Applied Science and Technology Full Text covers 350+ key, international English-language periodicals in the applied sciences and technology. It is a good source of information on management, careers and employment, and financial trends in the scientific and technological fields. It abstracts interviews, meetings, conferences, exhibitions, discussions, corrections, continued articles, new product reviews, new product announcements, technically valuable editorials and letters, tables, charts, diagrams, buyers' guides, directories, and conference proceedings; it also cites book reviews. Each record contains a bibliographic citation. Full text is included for many of the articles.
Combined access to Chemical Abstracts CAPlus, Registry, CASREACT, CHEMLIST, CHEMCAT databases and Medline.

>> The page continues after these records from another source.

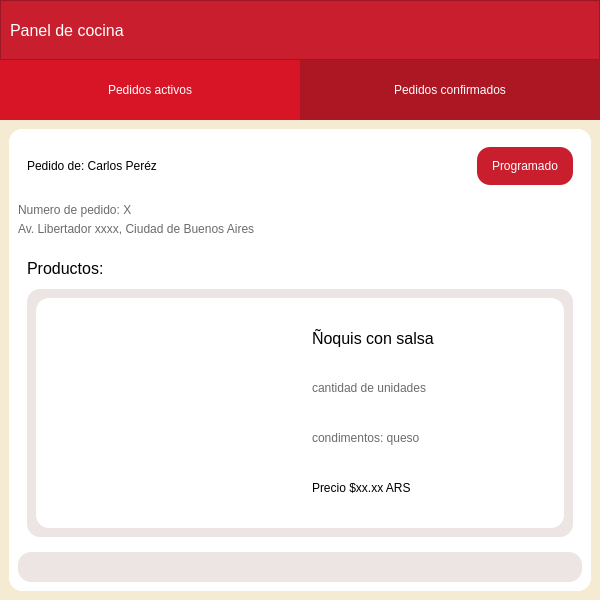
Old version of the form escritorio/cocina.ui in the repository Bruno-DarkSouler/APP_ElBuenGusto.
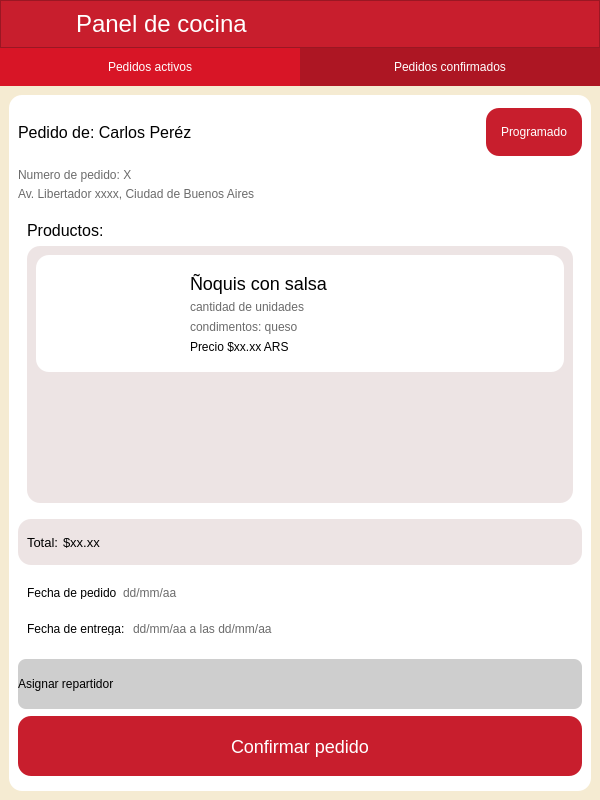
New version of the form. Icons and pictures are not drawn.

```diff
--- a/escritorio/cocina.ui
+++ b/escritorio/cocina.ui
@@ -7,13 +7,13 @@
     <x>0</x>
     <y>0</y>
     <width>600</width>
-    <height>600</height>
+    <height>800</height>
    </rect>
   </property>
   <property name="maximumSize">
    <size>
     <width>600</width>
-    <height>600</height>
+    <height>800</height>
    </size>
   </property>
   <property name="windowTitle">
@@ -43,7 +43,7 @@
      <property name="maximumSize">
       <size>
        <width>600</width>
-       <height>60</height>
+       <height>80</height>
       </size>
      </property>
      <property name="styleSheet">
@@ -56,11 +56,33 @@
       <enum>QFrame::Shadow::Raised</enum>
      </property>
      <layout class="QHBoxLayout" name="horizontalLayout">
+      <item>
+       <widget class="QLabel" name="label_14">
+        <property name="maximumSize">
+         <size>
+          <width>60</width>
+          <height>60</height>
+         </size>
+        </property>
+        <property name="toolTip">
+         <string>&lt;html&gt;&lt;head/&gt;&lt;body&gt;&lt;p&gt;&lt;img src=&quot;:/WhatsApp Image 2025-08-11 at 20.56.21.jpeg&quot;/&gt;&lt;/p&gt;&lt;/body&gt;&lt;/html&gt;</string>
+        </property>
+        <property name="text">
+         <string/>
+        </property>
+        <property name="pixmap">
+         <pixmap resource="img.qrc">:/WhatsApp Image 2025-08-11 at 20.56.21.jpeg</pixmap>
+        </property>
+        <property name="scaledContents">
+         <bool>true</bool>
+        </property>
+       </widget>
+      </item>
       <item>
        <widget class="QLabel" name="label">
         <property name="styleSheet">
          <string notr="true">color: white;
-font-size: 16px;</string>
+font-size: 24px;</string>
         </property>
         <property name="text">
          <string>Panel de cocina</string>
@@ -260,12 +282,30 @@
                  <property name="maximumSize">
                   <size>
                    <width>16777215</width>
-                   <height>60</height>
+                   <height>50</height>
                   </size>
                  </property>
                  <layout class="QHBoxLayout" name="horizontalLayout_6">
+                  <property name="spacing">
+                   <number>0</number>
+                  </property>
+                  <property name="leftMargin">
+                   <number>0</number>
+                  </property>
+                  <property name="topMargin">
+                   <number>0</number>
+                  </property>
+                  <property name="rightMargin">
+                   <number>0</number>
+                  </property>
+                  <property name="bottomMargin">
+                   <number>0</number>
+                  </property>
                   <item>
                    <widget class="QLabel" name="label_4">
+                    <property name="styleSheet">
+                     <string notr="true">font-size: 16px;</string>
+                    </property>
                     <property name="text">
                      <string>Pedido de: Carlos Peréz</string>
                     </property>
@@ -286,6 +326,12 @@
                   </item>
                   <item>
                    <widget class="QWidget" name="widget_12" native="true">
+                    <property name="maximumSize">
+                     <size>
+                      <width>16777215</width>
+                      <height>48</height>
+                     </size>
+                    </property>
                     <property name="styleSheet">
                      <string notr="true">background-color: #C81E2D;
 padding: 3;</string>
@@ -363,7 +409,7 @@
               <property name="maximumSize">
                <size>
                 <width>16777215</width>
-                <height>600</height>
+                <height>300</height>
                </size>
               </property>
               <layout class="QVBoxLayout" name="verticalLayout_9">
@@ -385,6 +431,12 @@
                </item>
                <item>
                 <widget class="QWidget" name="widget_14" native="true">
+                 <property name="maximumSize">
+                  <size>
+                   <width>16777215</width>
+                   <height>300</height>
+                  </size>
+                 </property>
                  <property name="styleSheet">
                   <string notr="true">background-color: #EDE4E4;</string>
                  </property>
@@ -396,7 +448,26 @@
                     </property>
                     <layout class="QHBoxLayout" name="horizontalLayout_5">
                      <item>
-                      <widget class="QWidget" name="widget_15" native="true"/>
+                      <widget class="QLabel" name="label_13">
+                       <property name="maximumSize">
+                        <size>
+                         <width>130</width>
+                         <height>113</height>
+                        </size>
+                       </property>
+                       <property name="toolTip">
+                        <string>&lt;html&gt;&lt;head/&gt;&lt;body&gt;&lt;p&gt;&lt;img src=&quot;:/fideos.jpeg&quot;/&gt;&lt;/p&gt;&lt;/body&gt;&lt;/html&gt;</string>
+                       </property>
+                       <property name="text">
+                        <string/>
+                       </property>
+                       <property name="pixmap">
+                        <pixmap resource="img.qrc">:/fideos.jpeg</pixmap>
+                       </property>
+                       <property name="scaledContents">
+                        <bool>true</bool>
+                       </property>
+                      </widget>
                      </item>
                      <item>
                       <widget class="QWidget" name="widget_16" native="true">
@@ -404,7 +475,7 @@
                         <item>
                          <widget class="QLabel" name="label_12">
                           <property name="styleSheet">
-                           <string notr="true">font-size: 16px;</string>
+                           <string notr="true">font-size: 18px;</string>
                           </property>
                           <property name="text">
                            <string>Ñoquis con salsa</string>
@@ -444,6 +515,19 @@
                     </layout>
                    </widget>
                   </item>
+                  <item>
+                   <spacer name="verticalSpacer">
+                    <property name="orientation">
+                     <enum>Qt::Orientation::Vertical</enum>
+                    </property>
+                    <property name="sizeHint" stdset="0">
+                     <size>
+                      <width>20</width>
+                      <height>13</height>
+                     </size>
+                    </property>
+                   </spacer>
+                  </item>
                  </layout>
                 </widget>
                </item>
@@ -454,13 +538,271 @@
              <widget class="QWidget" name="widget_10" native="true">
               <property name="maximumSize">
                <size>
+                <width>600</width>
+                <height>46</height>
+               </size>
+              </property>
+              <property name="styleSheet">
+               <string notr="true">background-color: #EDE4E4;
+font-size: 13px;</string>
+              </property>
+              <layout class="QHBoxLayout" name="horizontalLayout_12">
+               <property name="leftMargin">
+                <number>9</number>
+               </property>
+               <property name="rightMargin">
+                <number>9</number>
+               </property>
+               <item>
+                <widget class="QLabel" name="label_21">
+                 <property name="maximumSize">
+                  <size>
+                   <width>30</width>
+                   <height>16777215</height>
+                  </size>
+                 </property>
+                 <property name="styleSheet">
+                  <string notr="true">font-size: 13px;</string>
+                 </property>
+                 <property name="text">
+                  <string>Total:</string>
+                 </property>
+                </widget>
+               </item>
+               <item>
+                <widget class="QLabel" name="label_22">
+                 <property name="maximumSize">
+                  <size>
+                   <width>600</width>
+                   <height>16777215</height>
+                  </size>
+                 </property>
+                 <property name="styleSheet">
+                  <string notr="true">font-size: 13px;</string>
+                 </property>
+                 <property name="text">
+                  <string>$xx.xx</string>
+                 </property>
+                </widget>
+               </item>
+              </layout>
+             </widget>
+            </item>
+            <item>
+             <widget class="QWidget" name="widget_17" native="true">
+              <property name="maximumSize">
+               <size>
                 <width>16777215</width>
-                <height>30</height>
+                <height>80</height>
                </size>
               </property>
+              <layout class="QVBoxLayout" name="verticalLayout">
+               <property name="spacing">
+                <number>0</number>
+               </property>
+               <property name="leftMargin">
+                <number>0</number>
+               </property>
+               <property name="topMargin">
+                <number>0</number>
+               </property>
+               <property name="rightMargin">
+                <number>0</number>
+               </property>
+               <property name="bottomMargin">
+                <number>0</number>
+               </property>
+               <item>
+                <widget class="QWidget" name="widget_15" native="true">
+                 <property name="maximumSize">
+                  <size>
+                   <width>16777215</width>
+                   <height>30</height>
+                  </size>
+                 </property>
+                 <layout class="QHBoxLayout" name="horizontalLayout_8">
+                  <item>
+                   <widget class="QLabel" name="label_15">
+                    <property name="maximumSize">
+                     <size>
+                      <width>90</width>
+                      <height>16777215</height>
+                     </size>
+                    </property>
+                    <property name="text">
+                     <string>Fecha de pedido:</string>
+                    </property>
+                   </widget>
+                  </item>
+                  <item>
+                   <widget class="QLabel" name="label_16">
+                    <property name="styleSheet">
+                     <string notr="true">color: #6B6B6B;</string>
+                    </property>
+                    <property name="text">
+                     <string>dd/mm/aa</string>
+                    </property>
+                   </widget>
+                  </item>
+                 </layout>
+                </widget>
+               </item>
+               <item>
+                <widget class="QFrame" name="frame_2">
+                 <property name="maximumSize">
+                  <size>
+                   <width>16777215</width>
+                   <height>30</height>
+                  </size>
+                 </property>
+                 <property name="frameShape">
+                  <enum>QFrame::Shape::StyledPanel</enum>
+                 </property>
+                 <property name="frameShadow">
+                  <enum>QFrame::Shadow::Raised</enum>
+                 </property>
+                 <layout class="QHBoxLayout" name="horizontalLayout_9">
+                  <item>
+                   <widget class="QLabel" name="label_17">
+                    <property name="maximumSize">
+                     <size>
+                      <width>100</width>
+                      <height>16777215</height>
+                     </size>
+                    </property>
+                    <property name="text">
+                     <string>Fecha de entrega:</string>
+                    </property>
+                   </widget>
+                  </item>
+                  <item>
+                   <widget class="QLabel" name="label_18">
+                    <property name="styleSheet">
+                     <string notr="true">color: #6B6B6B;</string>
+                    </property>
+                    <property name="text">
+                     <string>dd/mm/aa a las dd/mm/aa</string>
+                    </property>
+                   </widget>
+                  </item>
+                 </layout>
+                </widget>
+               </item>
+              </layout>
+             </widget>
+            </item>
+            <item>
+             <widget class="QWidget" name="widget_18" native="true">
+              <property name="maximumSize">
+               <size>
+                <width>16777215</width>
+                <height>50</height>
+               </size>
+              </property>
               <property name="styleSheet">
-               <string notr="true">background-color: #EDE4E4;</string>
+               <string notr="true">background-color: #CECECE;</string>
               </property>
+              <layout class="QHBoxLayout" name="horizontalLayout_10">
+               <property name="spacing">
+                <number>0</number>
+               </property>
+               <property name="leftMargin">
+                <number>0</number>
+               </property>
+               <property name="topMargin">
+                <number>0</number>
+               </property>
+               <property name="rightMargin">
+                <number>0</number>
+               </property>
+               <property name="bottomMargin">
+                <number>0</number>
+               </property>
+               <item>
+                <widget class="QLabel" name="label_19">
+                 <property name="maximumSize">
+                  <size>
+                   <width>600</width>
+                   <height>80</height>
+                  </size>
+                 </property>
+                 <property name="styleSheet">
+                  <string notr="true">border-radius: 8;</string>
+                 </property>
+                 <property name="text">
+                  <string>Asignar repartidor</string>
+                 </property>
+                </widget>
+               </item>
+              </layout>
+             </widget>
+            </item>
+            <item>
+             <widget class="QWidget" name="widget_19" native="true">
+              <property name="maximumSize">
+               <size>
+                <width>16777215</width>
+                <height>60</height>
+               </size>
+              </property>
+              <property name="styleSheet">
+               <string notr="true">background-color: #C81E2D;</string>
+              </property>
+              <layout class="QHBoxLayout" name="horizontalLayout_11">
+               <property name="spacing">
+                <number>0</number>
+               </property>
+               <property name="leftMargin">
+                <number>0</number>
+               </property>
+               <property name="topMargin">
+                <number>0</number>
+               </property>
+               <property name="rightMargin">
+                <number>0</number>
+               </property>
+               <property name="bottomMargin">
+                <number>0</number>
+               </property>
+               <item>
+                <spacer name="horizontalSpacer_6">
+                 <property name="orientation">
+                  <enum>Qt::Orientation::Horizontal</enum>
+                 </property>
+                 <property name="sizeHint" stdset="0">
+                  <size>
+                   <width>40</width>
+                   <height>20</height>
+                  </size>
+                 </property>
+                </spacer>
+               </item>
+               <item>
+                <widget class="QLabel" name="label_20">
+                 <property name="styleSheet">
+                  <string notr="true">
+color: white;
+font-size: 18px;</string>
+                 </property>
+                 <property name="text">
+                  <string>Confirmar pedido</string>
+                 </property>
+                </widget>
+               </item>
+               <item>
+                <spacer name="horizontalSpacer_7">
+                 <property name="orientation">
+                  <enum>Qt::Orientation::Horizontal</enum>
+                 </property>
+                 <property name="sizeHint" stdset="0">
+                  <size>
+                   <width>40</width>
+                   <height>20</height>
+                  </size>
+                 </property>
+                </spacer>
+               </item>
+              </layout>
              </widget>
             </item>
            </layout>
```
Left out of the diff: 7 changed lines with no effect on the pictures.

Search by chemical structure or substructure, reaction, name, formula, etc., or by natural language query. Database use requires the creation of an individual user account for current U-M affiliates (see instructions in guide). For general public walk-in use, contact the Chemistry Librarian.
Indexes over 160 leading scientific journals and magazines published in the U.S. and Great Britain. Basic, core coverage across all scientific fields, from astronomy to zoology. Full text is included for many articles since 1994.
Devoted exclusively to research and policy on the contamination of oceans, seas, lakes, rivers, and estuaries.
A bibliographic database of the agricultural literature, containing records of materials acquired by the National Agriculture Library (NAL) and cooperating institutions. Index to articles in agriculture, soil sciences, forestry, and related areas.
Index to journal articles, books and some theses in the earth sciences. Topics include: all aspects of geology, solid-earth geophysics, mineralogy, paleontology, petrology, geochemistry, geochronology, energy, and stratigraphy.
The second floor contains all of the Library of Congress classified books (the call number begins with letters instead of numbers.) The only exception to this are the reference books which are found on the first floor. The upstairs tends to have the more recent titles. There are also two chairs which provide a beautiful view of Douglas Lake out the front windows. An ideal place to study on a hot day!
The library collection at UMBS dates back to the beginning of the Biological Station (1909) and includes volumes from the 1800s and is continually updated with new titles. The collection is primarly dedicated to natural history and the biological sciences, however it does include small collections in such diverse areas as photography, literature, and anthropology. With over 10,000 volumes this makes it one of the best field station libraries in the world.
Along with the volumes we store at the library, researchers and students have access to the complete electronic catalog through University of Michigan Libraries.